Data records:
◆ ◆ ◆ ◆

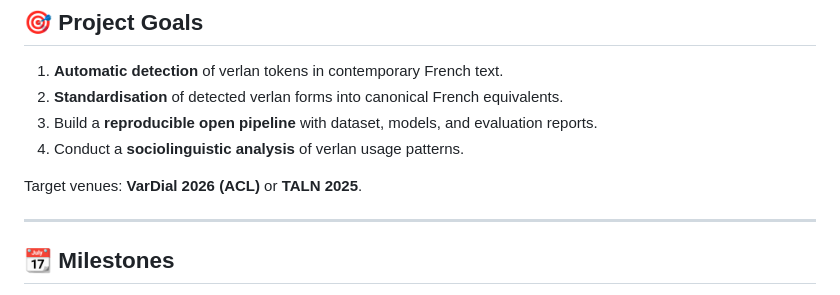
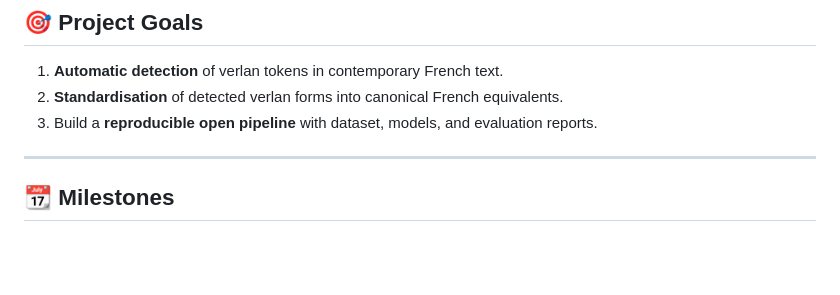
Before and after one commit to greateden/Verlan-Identification-Normalisation, a Markdown page: docs/readme.md, the part around the change. Drawn GitHub-style; blank space fills up the shorter version.

```diff
--- a/docs/readme.md
+++ b/docs/readme.md
@@ -23,9 +23,6 @@ Deadline (UTC): 2025-10-17 11:00 UTC
 1. **Automatic detection** of verlan tokens in contemporary French text.
 2. **Standardisation** of detected verlan forms into canonical French equivalents.
 3. Build a **reproducible open pipeline** with dataset, models, and evaluation reports.
-4. Conduct a **sociolinguistic analysis** of verlan usage patterns.
-
-Target venues: **VarDial 2026 (ACL)** or **TALN 2025**.
 
 ---
 
```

◆ ◆ ◆ ◆

Exercise prompt: Each record above must be returned exactly as written, with its pictures omitted.

Task solution:
Before and after one commit to greateden/Verlan-Identification-Normalisation, a Markdown page: docs/readme.md, the part around the change. Drawn GitHub-style; blank space fills up the shorter version.

```diff
--- a/docs/readme.md
+++ b/docs/readme.md
@@ -23,9 +23,6 @@ Deadline (UTC): 2025-10-17 11:00 UTC
 1. **Automatic detection** of verlan tokens in contemporary French text.
 2. **Standardisation** of detected verlan forms into canonical French equivalents.
 3. Build a **reproducible open pipeline** with dataset, models, and evaluation reports.
-4. Conduct a **sociolinguistic analysis** of verlan usage patterns.
-
-Target venues: **VarDial 2026 (ACL)** or **TALN 2025**.
 
 ---
 
```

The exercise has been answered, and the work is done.